Have you been watching the new HBO series The Gilded Age? As a reader of this magazine, you really should. You will eat it up.
More than ten years in the making, The Gilded Age is the brainchild of Julian Fellowes, the creator of Downton Abbey. The characters in the new show, which opens in the New York City of 1882, are arrayed in the same upstairs/ below stairs format. The engine driving the plot is snobbery. A family of the old Knickerbocker aristocracy, which lives in a staid brownstone town house off Fifth Avenue, is mortified by the presence of New Money—a railroad tycoon and his socially ambitious wife—in their newly built palace (designed by Stanford White, no less) across the street.
While I’m no drama critic, I’ve enjoyed the performances of Christine Baranski and Cynthia Nixon, playing members of the Old Guard, and Morgan Spector and Carrie Coons, as the arrivistes. I even enjoyed Nathan Lane’s hammy turn as social arbiter Ward McAllister. The Gilded Age is not without faults: there are a few anachronisms, and the show tiptoes around the enormous economic disparities that beset the era (as they do our own).
Still, come for the story and the acting, but stay for the costumes and sets—hats, bustles, and tufted chairs galore. The homes of the wealthy are decorated with swag curtains and passementerie by the bushel; they feature ornate plaster wall moldings and coffered ceilings; they are lit by gas lamps. The Old Guard favors John Henry Belter– style furniture and Hudson River school landscapes, while New Money goes for Louis—Quinze and Seize—furnishings and French impressionist art. The relative architectural merits of White, Richard Morris Hunt, and the Romanesque revival style of George Post are discussed. One plotline centers on a box carved by Grinling Gibbons. And, in my favorite scene, a trio of characters visit the torch-bearing hand of the Statue of Liberty on display in Madison Square Park.
If you’re not watching The Gilded Age, start now.

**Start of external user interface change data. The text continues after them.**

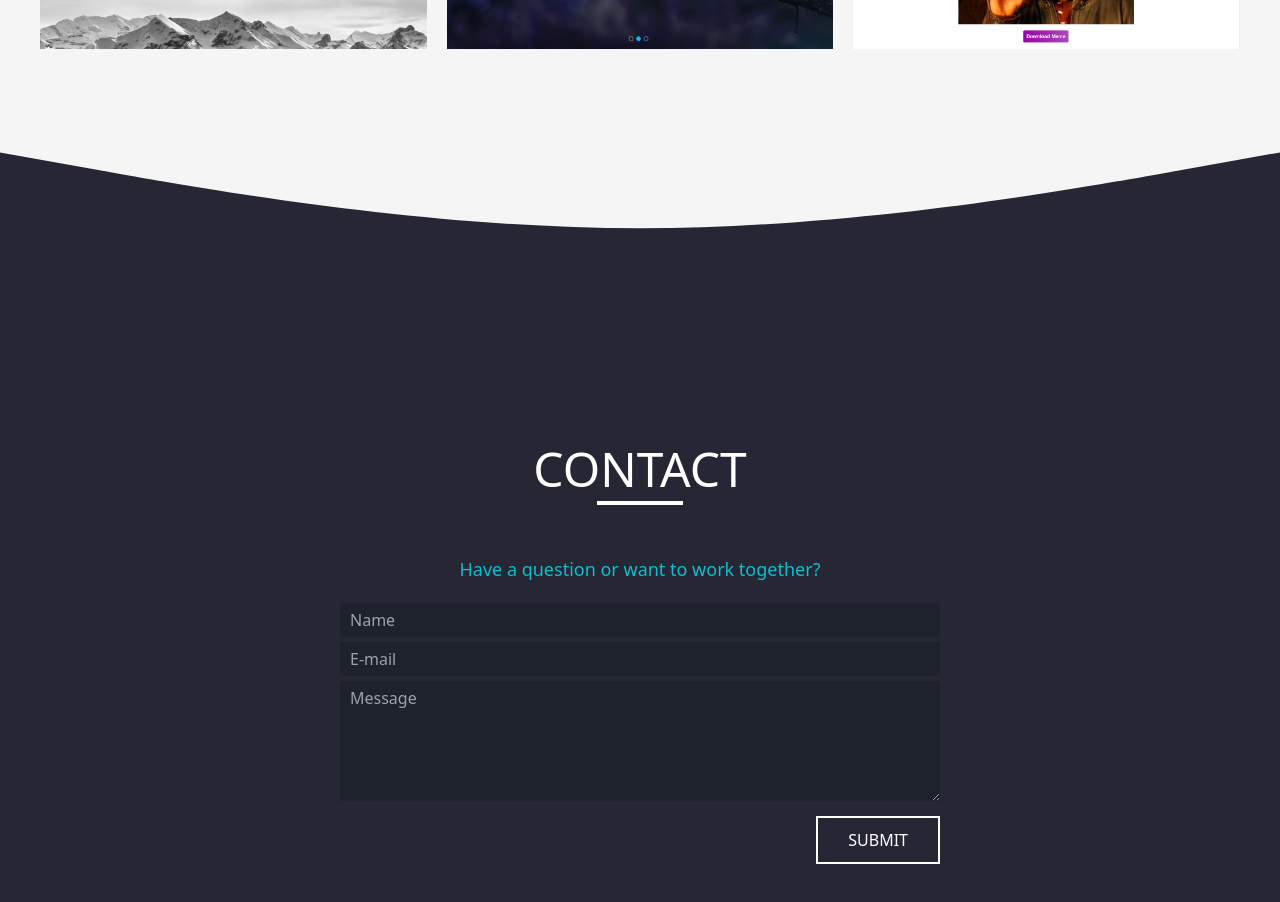
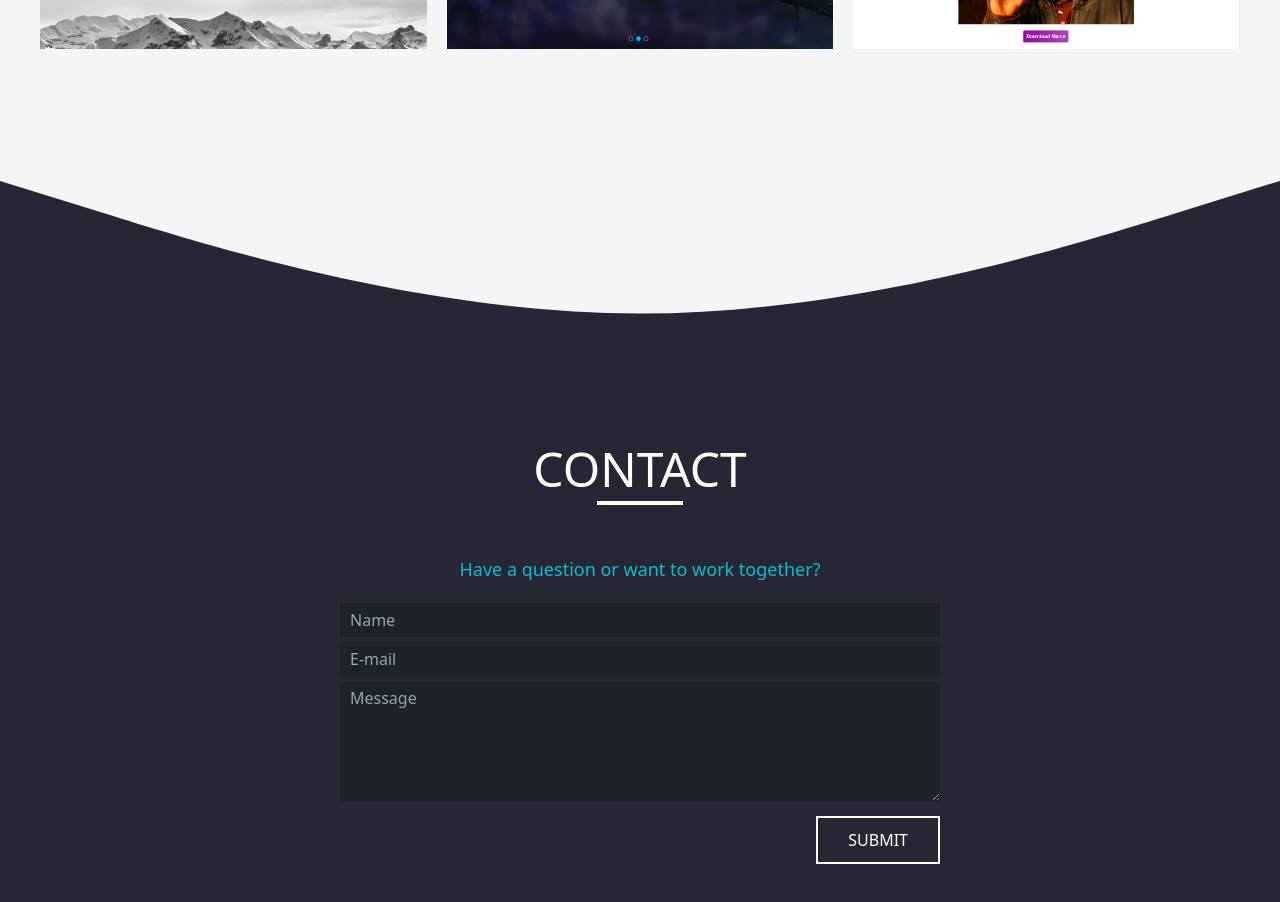
Before and after one commit to Abdulmajeed-Tawfiq/portfolio, a React (Vite) app: page / in a window 1280 px wide. Shown: the part 2360-3262 px from the top of the page. Built offline with nearby package versions, Linux system fonts and the light colour scheme.

Commit message:
make the wave more beautiful

```diff
--- a/src/pages/Main.jsx
+++ b/src/pages/Main.jsx
@@ -25,7 +25,7 @@ export default function Main() {
         <path
           fill="#262634"
           fillOpacity="1"
-          d="M0,32L120,53.3C240,75,480,117,720,117.3C960,117,1200,75,1320,53.3L1440,32L1440,320L1320,320C1200,320,960,320,720,320C480,320,240,320,120,320L0,320Z"
+          d="M0,64L120,101.3C240,139,480,213,720,213.3C960,213,1200,139,1320,101.3L1440,64L1440,320L1320,320C1200,320,960,320,720,320C480,320,240,320,120,320L0,320Z"
         ></path>
       </svg>
       <Contact />
```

My last editor’s letter contained tributes to the five eminent women and men who have preceded me at this post. In this edition, I would like to salute—or, perhaps better: genuflect to—a person who has been integral to the long life and success of our magazine: Eleanor Gustafson. Beginning in 1972, Eleanor spent her entire working career at The Magazine ANTIQUES, the last ten years as Executive Editor. Though officially semi-retired, she still helps us out enormously with scrupulous editing and proofreading, and still writes the Endnotes column that appears on the final page of each issue. Eleanor is listed now on our masthead as Consulting Editor, but a more appropriate title might be Keeper of the Flame. She is our institutional memory; she makes certain that ANTIQUES adheres to our high standards for accuracy and scholarship—for example, Eleanor ensures that the endnotes that accompany many articles will actually be useful to future researchers—and she helps us stick to our time-honored stylistic and formatting practices. (Thanks to her sharp eye, the word “gift” shall never be used as a verb in our pages.) As much as does the magazine’s staff, readers, too, owe Eleanor their admiration and a debt of gratitude. Thank you, Eleanor, for all you have done, and continue to do, for ANTIQUES. Bravissima!